Show every line in the records below that contains the word "section".

===============

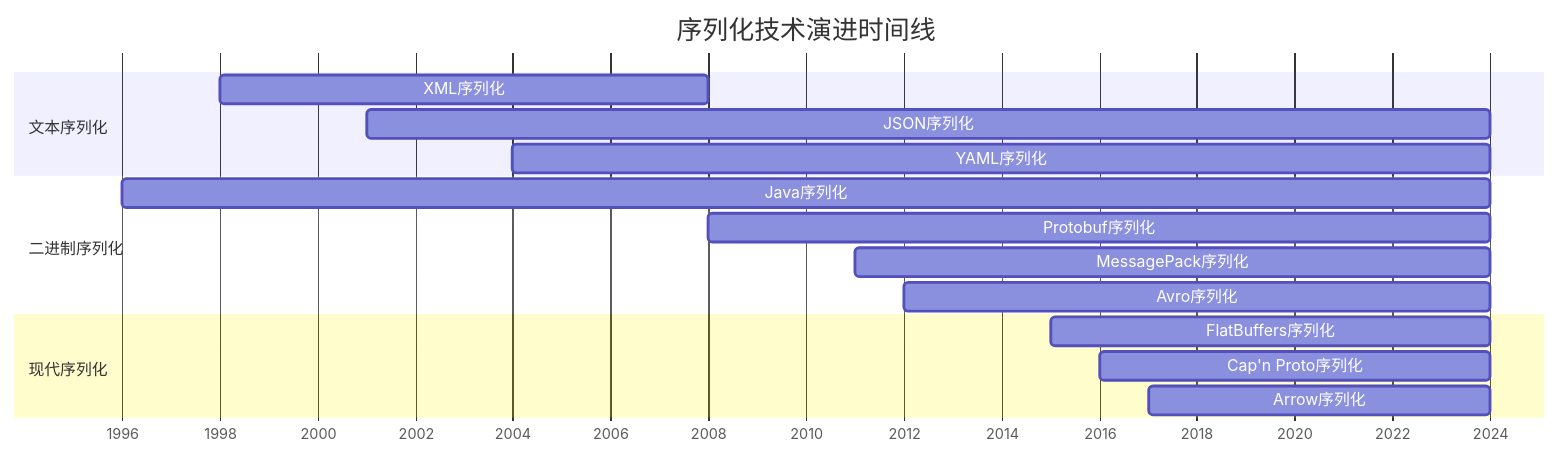
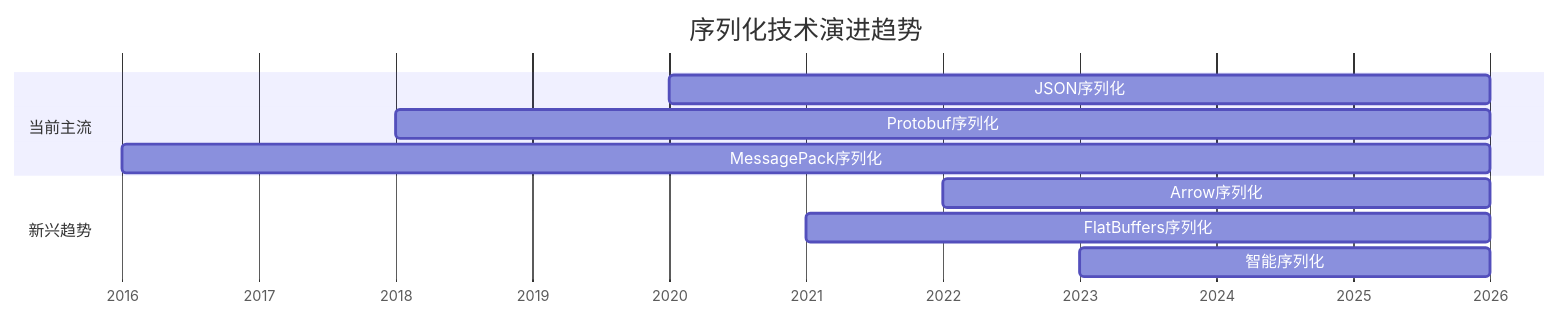
Before and after one commit to chongyang211/YCBookBlog: diagram 25 of 25 in 00.通用技术的提升/02.程序编程原理/05.序列化数据的思想.md, drawn with Mermaid. The commit also changed other lines of this file and 17 other files, not shown here.

````diff
--- a/00.通用技术的提升/02.程序编程原理/05.序列化数据的思想.md
+++ b/00.通用技术的提升/02.程序编程原理/05.序列化数据的思想.md
@@ -1227,22 +1076,16 @@
 ```mermaid
 gantt
-    title 序列化技术演进时间线
+    title 序列化技术演进趋势
     dateFormat  YYYY
     axisFormat  %Y
     
-    section 文本序列化
-    XML序列化        :1998, 10y
-    JSON序列化       :2001, 23y
-    YAML序列化       :2004, 20y
+    section 当前主流
+    JSON序列化       :2020, 6y
+    Protobuf序列化   :2018, 8y
+    MessagePack序列化:2016, 10y
     
-    section 二进制序列化
-    Java序列化       :1996, 28y
-    Protobuf序列化   :2008, 16y
-    MessagePack序列化:2011, 13y
-    Avro序列化       :2012, 12y
-    
-    section 现代序列化
-    FlatBuffers序列化:2015, 9y
-    Cap'n Proto序列化:2016, 8y
-    Arrow序列化      :2017, 7y
+    section 新兴趋势
+    Arrow序列化      :2022, 4y
+    FlatBuffers序列化:2021, 5y
+    智能序列化      :2023, 3y
 ```
````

===============

### [Your solution]
-    section 文本序列化
+    section 当前主流
-    section 二进制序列化
-    section 现代序列化
+    section 新兴趋势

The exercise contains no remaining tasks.